Son of a Hellfire: JAGM meets long-overdue need for improved air-to-ground missile
THE MIL & AERO BLOG, 4 Aug. 2015. The U.S. Army and Navy are taking another step toward deploying a new-generation air-to-ground missile for helicopters and unmanned aerial vehicles (UAVs) in the form of a $66.4 million development contract last week to Lockheed Martin for the Joint Air-to-Ground Missile (JAGM).
Engineers at the Lockheed Martin Missiles and Fire Control segment in Orlando, Fla., are developing the dual-mode-seeker missile as a replacement for the ageing U.S. Army and Navy inventories of Airborne TOW, Maverick, and Hellfire air-to-ground missiles.
The JAGM will use the Lockheed Martin AGM-114 Hellfire missile body and rocket motor, but adds a dual-mode seeker that can guide the missile to its target either with millimeter-wave radar or by homing-in on a laser designation spot.
The radar-guidance section gives the missile fire-and-forget capability to enable the aircraft firing it to escape quickly after launch. The laser-guidance section enables aircraft or ground spotters to guide the missile to its target with laser designators.

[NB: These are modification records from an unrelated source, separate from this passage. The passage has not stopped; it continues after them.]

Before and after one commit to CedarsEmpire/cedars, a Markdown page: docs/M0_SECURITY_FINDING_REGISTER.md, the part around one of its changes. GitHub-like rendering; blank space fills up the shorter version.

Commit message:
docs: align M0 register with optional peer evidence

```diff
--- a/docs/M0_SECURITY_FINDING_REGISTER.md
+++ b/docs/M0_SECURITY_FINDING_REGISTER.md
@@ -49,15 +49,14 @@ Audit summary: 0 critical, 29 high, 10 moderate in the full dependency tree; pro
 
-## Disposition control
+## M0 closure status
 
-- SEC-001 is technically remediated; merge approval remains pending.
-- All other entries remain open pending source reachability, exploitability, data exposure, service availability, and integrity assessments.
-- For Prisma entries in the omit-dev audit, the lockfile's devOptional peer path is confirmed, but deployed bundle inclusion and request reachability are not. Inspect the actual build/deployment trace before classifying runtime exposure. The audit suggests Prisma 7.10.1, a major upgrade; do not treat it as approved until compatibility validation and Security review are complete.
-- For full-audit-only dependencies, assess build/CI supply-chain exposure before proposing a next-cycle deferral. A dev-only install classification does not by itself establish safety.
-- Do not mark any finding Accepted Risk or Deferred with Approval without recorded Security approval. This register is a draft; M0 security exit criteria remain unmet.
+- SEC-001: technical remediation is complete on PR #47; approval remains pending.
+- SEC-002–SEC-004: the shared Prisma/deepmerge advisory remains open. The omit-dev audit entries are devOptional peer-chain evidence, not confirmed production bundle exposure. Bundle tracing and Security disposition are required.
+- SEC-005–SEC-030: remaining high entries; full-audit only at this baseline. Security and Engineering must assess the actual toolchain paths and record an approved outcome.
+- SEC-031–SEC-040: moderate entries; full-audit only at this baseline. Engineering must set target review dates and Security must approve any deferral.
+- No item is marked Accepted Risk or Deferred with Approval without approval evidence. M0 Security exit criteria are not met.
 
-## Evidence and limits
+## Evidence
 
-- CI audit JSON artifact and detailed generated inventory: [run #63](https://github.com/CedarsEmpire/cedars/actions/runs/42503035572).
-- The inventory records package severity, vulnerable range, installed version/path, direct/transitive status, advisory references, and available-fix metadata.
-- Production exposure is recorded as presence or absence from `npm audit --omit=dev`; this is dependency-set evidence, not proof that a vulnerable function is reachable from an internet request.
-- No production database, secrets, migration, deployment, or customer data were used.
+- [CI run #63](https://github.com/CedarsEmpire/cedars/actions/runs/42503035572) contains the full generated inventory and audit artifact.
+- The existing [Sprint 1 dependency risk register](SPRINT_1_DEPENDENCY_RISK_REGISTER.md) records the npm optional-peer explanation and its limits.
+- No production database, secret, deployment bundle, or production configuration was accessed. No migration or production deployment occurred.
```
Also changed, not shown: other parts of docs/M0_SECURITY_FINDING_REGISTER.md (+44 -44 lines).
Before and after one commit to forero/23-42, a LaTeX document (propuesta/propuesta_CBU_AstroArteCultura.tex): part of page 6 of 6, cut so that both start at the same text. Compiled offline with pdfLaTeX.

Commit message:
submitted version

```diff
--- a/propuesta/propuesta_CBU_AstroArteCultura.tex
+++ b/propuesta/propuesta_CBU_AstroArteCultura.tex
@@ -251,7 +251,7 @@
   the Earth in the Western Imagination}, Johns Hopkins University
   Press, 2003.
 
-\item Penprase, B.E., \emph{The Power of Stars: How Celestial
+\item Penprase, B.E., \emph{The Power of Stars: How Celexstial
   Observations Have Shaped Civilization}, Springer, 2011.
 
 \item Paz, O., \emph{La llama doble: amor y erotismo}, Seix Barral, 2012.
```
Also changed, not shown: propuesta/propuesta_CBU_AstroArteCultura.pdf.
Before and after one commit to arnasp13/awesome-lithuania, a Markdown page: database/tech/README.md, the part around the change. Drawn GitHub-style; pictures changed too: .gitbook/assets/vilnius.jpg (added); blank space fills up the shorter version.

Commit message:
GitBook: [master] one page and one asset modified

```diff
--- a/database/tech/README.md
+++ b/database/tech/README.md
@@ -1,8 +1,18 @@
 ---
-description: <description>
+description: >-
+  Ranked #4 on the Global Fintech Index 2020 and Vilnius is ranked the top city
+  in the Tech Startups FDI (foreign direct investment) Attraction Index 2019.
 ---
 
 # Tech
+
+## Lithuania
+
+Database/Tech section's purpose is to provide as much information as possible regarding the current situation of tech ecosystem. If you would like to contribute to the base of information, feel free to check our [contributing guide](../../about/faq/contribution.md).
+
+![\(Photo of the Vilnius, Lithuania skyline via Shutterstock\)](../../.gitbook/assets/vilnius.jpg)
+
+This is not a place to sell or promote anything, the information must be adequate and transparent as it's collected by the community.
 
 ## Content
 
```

Different versions of the deployed AGM-114 Hellfire missile today use either radar or laser guidance, but do not combine the two terminal-guidance modes. Future upgrades could include an uncooled infrared sensor to create a tri-mode seeker to increase the JAGM's precision.
Future enhancements to the JAGM also could introduce a new rocket motor to enable the missile to fire from fast-moving tactical jet aircraft like the Navy's F/A-18 Hornet strike fighter and F-35 joint strike fighter.
The missile's current design will enable JAGM to fire from the Army AH-64 Apache attack helicopter, the Army MQ-1C Gray Eagle medium-range UAV, the Navy MH-60R shipboard helicopter, the Marine Corps AH-1Z Viper attack helicopter, and perhaps other relatively slow-moving aircraft.
With future improvements the missile could be adapted to U.S. Air Force tactical jets, as well as the Marine Corps AV-8B Harrier jump jet and other platforms.
There's been a need for change for a long time in air-to-ground missiles. The AGM-114 Hellfire has been in the U.S. military inventory now for more than 30 years, having been developed as an anti-armor weapon for the Apache attack helicopter.
The Hellfire has seen several upgrades and adaptations during its span of service, but the Hellfire has seen its day, and the time is right for a new air-to-ground weapon designed to take out moving and stationary armored combat vehicles; air defense units; patrol craft; artillery; missile launchers; radar sites; command-and-control nodes; bunkers; and other structures in urban and complex terrain.